For the best prenatal outcomes, you need to reduce stress. A small amount of stress will happen, but you can take steps to reduce it. Here are some suggestions: 

  • Get a good night’s sleep as often as you can. 
  • Follow our other tips (above) on eating well and exercising.
  • Practice patient education to understand what’s coming (especially during labor). 
  • Plan for the future to limit financial worries. 
  • Talk to your partner, friends, and family about your mental help to help process it. 
  • Get a massage and treat yourself. 
  • Practice mindfulness to think about how things make you feel. 

Focusing on caring for yourself and your new baby should be your priority.

Why is Prenatal Care Important? 

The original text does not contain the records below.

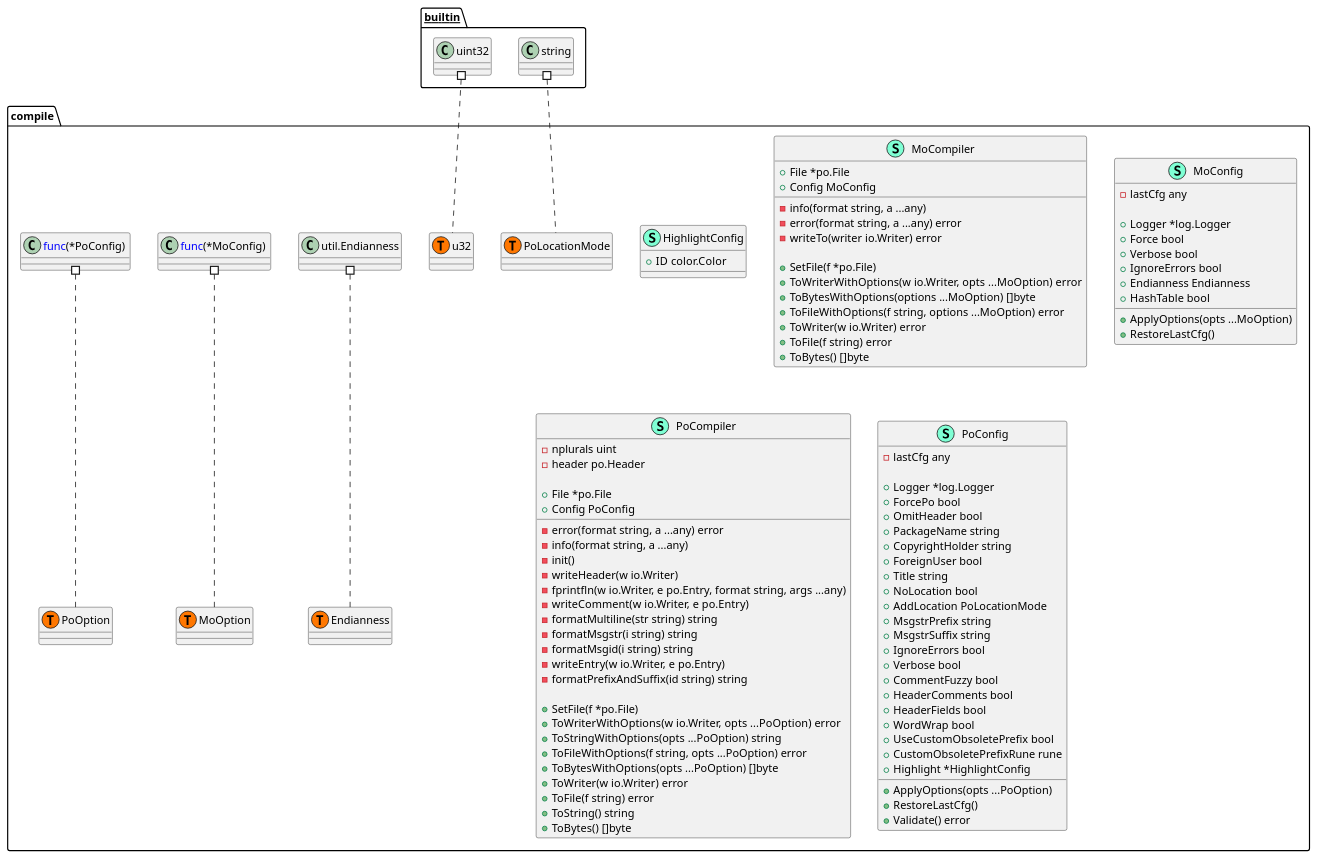
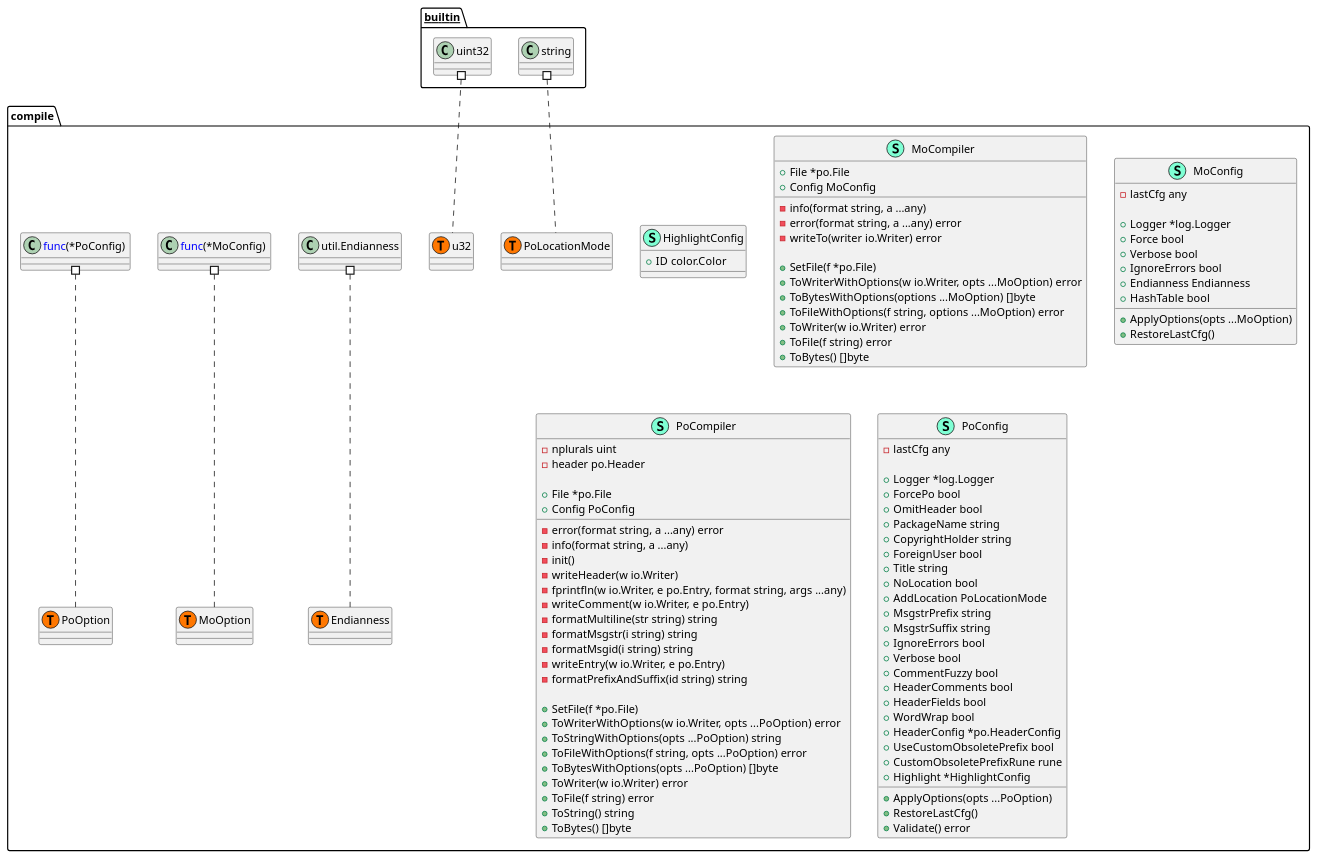
The diagram in pkg/po/compile/structure.puml (Tom5521/gotext-tools), drawn with PlantUML before and after one commit. The commit also changed 5 other files, not shown here.

```diff
--- a/pkg/po/compile/structure.puml
+++ b/pkg/po/compile/structure.puml
@@ -1,118 +1,119 @@
 @startuml
 namespace compile {
     class HighlightConfig << (S,Aquamarine) >> {
         + ID color.Color
 
     }
     class MoCompiler << (S,Aquamarine) >> {
         + File *po.File
         + Config MoConfig
 
         - info(format string, a ...any) 
         - error(format string, a ...any) error
         - writeTo(writer io.Writer) error
 
         + SetFile(f *po.File) 
         + ToWriterWithOptions(w io.Writer, opts ...MoOption) error
         + ToBytesWithOptions(options ...MoOption) []byte
         + ToFileWithOptions(f string, options ...MoOption) error
         + ToWriter(w io.Writer) error
         + ToFile(f string) error
         + ToBytes() []byte
 
     }
     class MoConfig << (S,Aquamarine) >> {
         - lastCfg any
 
         + Logger *log.Logger
         + Force bool
         + Verbose bool
         + IgnoreErrors bool
         + Endianness Endianness
         + HashTable bool
 
         + ApplyOptions(opts ...MoOption) 
         + RestoreLastCfg() 
 
     }
     class PoCompiler << (S,Aquamarine) >> {
         - nplurals uint
         - header po.Header
 
         + File *po.File
         + Config PoConfig
 
         - error(format string, a ...any) error
         - info(format string, a ...any) 
         - init() 
         - writeHeader(w io.Writer) 
         - fprintfln(w io.Writer, e po.Entry, format string, args ...any) 
         - writeComment(w io.Writer, e po.Entry) 
         - formatMultiline(str string) string
         - formatMsgstr(i string) string
         - formatMsgid(i string) string
         - writeEntry(w io.Writer, e po.Entry) 
         - formatPrefixAndSuffix(id string) string
 
         + SetFile(f *po.File) 
         + ToWriterWithOptions(w io.Writer, opts ...PoOption) error
         + ToStringWithOptions(opts ...PoOption) string
         + ToFileWithOptions(f string, opts ...PoOption) error
         + ToBytesWithOptions(opts ...PoOption) []byte
         + ToWriter(w io.Writer) error
         + ToFile(f string) error
         + ToString() string
         + ToBytes() []byte
 
     }
     class PoConfig << (S,Aquamarine) >> {
         - lastCfg any
 
         + Logger *log.Logger
         + ForcePo bool
         + OmitHeader bool
         + PackageName string
         + CopyrightHolder string
         + ForeignUser bool
         + Title string
         + NoLocation bool
         + AddLocation PoLocationMode
         + MsgstrPrefix string
         + MsgstrSuffix string
         + IgnoreErrors bool
         + Verbose bool
         + CommentFuzzy bool
         + HeaderComments bool
         + HeaderFields bool
         + WordWrap bool
+        + HeaderConfig *po.HeaderConfig
         + UseCustomObsoletePrefix bool
         + CustomObsoletePrefixRune rune
         + Highlight *HighlightConfig
 
         + ApplyOptions(opts ...PoOption) 
         + RestoreLastCfg() 
         + Validate() error
 
     }
     class compile.Endianness << (T, #FF7700) >>  {
     }
     class compile.MoOption << (T, #FF7700) >>  {
     }
     class compile.PoLocationMode << (T, #FF7700) >>  {
     }
     class compile.PoOption << (T, #FF7700) >>  {
     }
     class compile.u32 << (T, #FF7700) >>  {
     }
     class "util.Endianness" as utilEndianness {
         'This class was created so that we can correctly have an alias pointing to this name. Since it contains dots that can break namespaces
     }
 }
 
 
 "__builtin__.string" #.. "compile.PoLocationMode"
 "__builtin__.uint32" #.. "compile.u32"
 "compile.<font color=blue>func</font>(*MoConfig) " #.. "compile.MoOption"
 "compile.<font color=blue>func</font>(*PoConfig) " #.. "compile.PoOption"
 "compile.utilEndianness" #.. "compile.Endianness"
 @enduml
```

Prenatal care is a partnership between you and your trusted medical team. This collaboration gives you peace of mind through the process, helping you every step of the way. With proper care, you can keep yourself and your new baby healthy.